It's common knowledge that women live longer than men, but why? Some say testosterone makes men age quicker, while others blame evolutionary forces for weeding out males to conserve resources. Others yet think man's polygynous past has something to do with it. As Nature reports, Tim Clutton-Brock and Kavita Isvaran of Cambridge University in the United Kingdom have looked at data for a number of species to test the third hypothesis, and they found a surprising correlation:
In monogamous species, they found no consistent sex differences in breeding lifespans, annual rates of mortality or rates of ageing. But the more polygynous a species was, the more short-lived the male was likely to be, and the shorter their duration of effective breeding, the team reports in Proceedings of the Royal Society of London B 1.
In polygynous red deer, for example, males live 75% as long as females, and have an effective breeding period of less than half that of the females. In swans, which almost always pair for life (with only a 6% divorce rate), lifespans and effective breeding periods are nearly equal. (See Table 1)

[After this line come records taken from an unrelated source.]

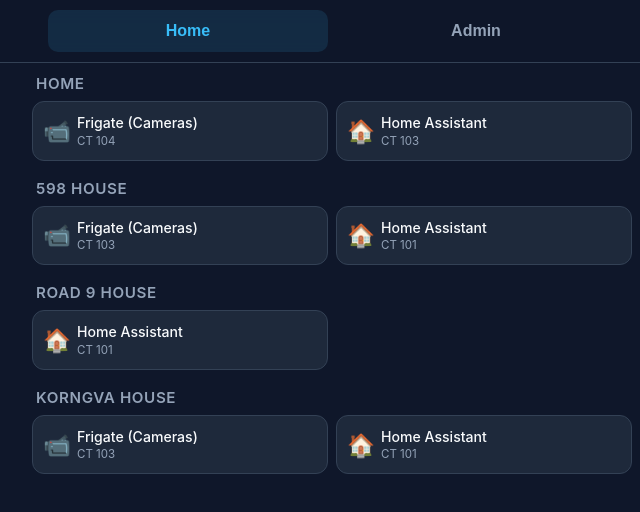
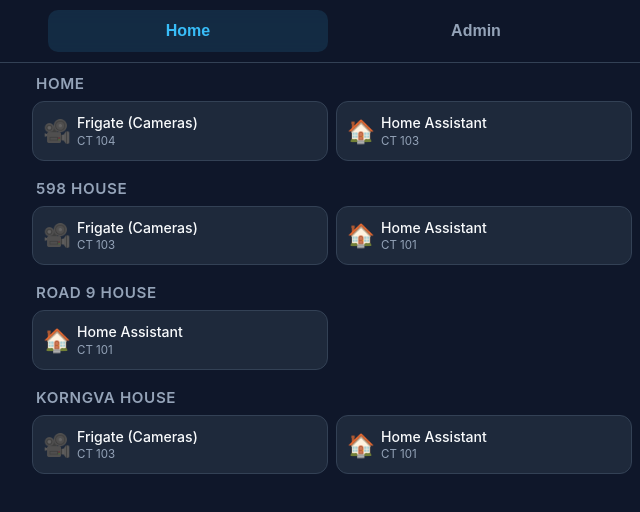
Before and after one commit to chimeng62/dashboard, a plain HTML site: page index.html in a window 1280 px wide. Shown: the full height of the page, 308-948 px from the left. Drawn offline with Linux system fonts and the light colour scheme.

Commit message:
updated cctv emoji

```diff
--- a/index.html
+++ b/index.html
@@ -177,7 +177,7 @@
             const lower = label.toLowerCase();
             if (lower.includes('dockge')) return '🐳';
             if (lower.includes('portainer')) return '🐳';
-            if (lower.includes('frigate') || lower.includes('camera')) return '📹';
+            if (lower.includes('frigate') || lower.includes('camera')) return '🎥';
             if (lower.includes('home assistant')) return '🏠';
             if (lower.includes('proxmox')) return '🖥️';
             if (lower.includes('zigbee')) return '🐝';
```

According to Nature, the short lifespans of males in polygynous species could be a result of evolution favoring genetic traits that help males win fights, so they can breed with more females, over ones that help longevity. Stephen Stearns of Yale University explains, "The results can be simplified as fight hard, and not only die young but evolve to die young."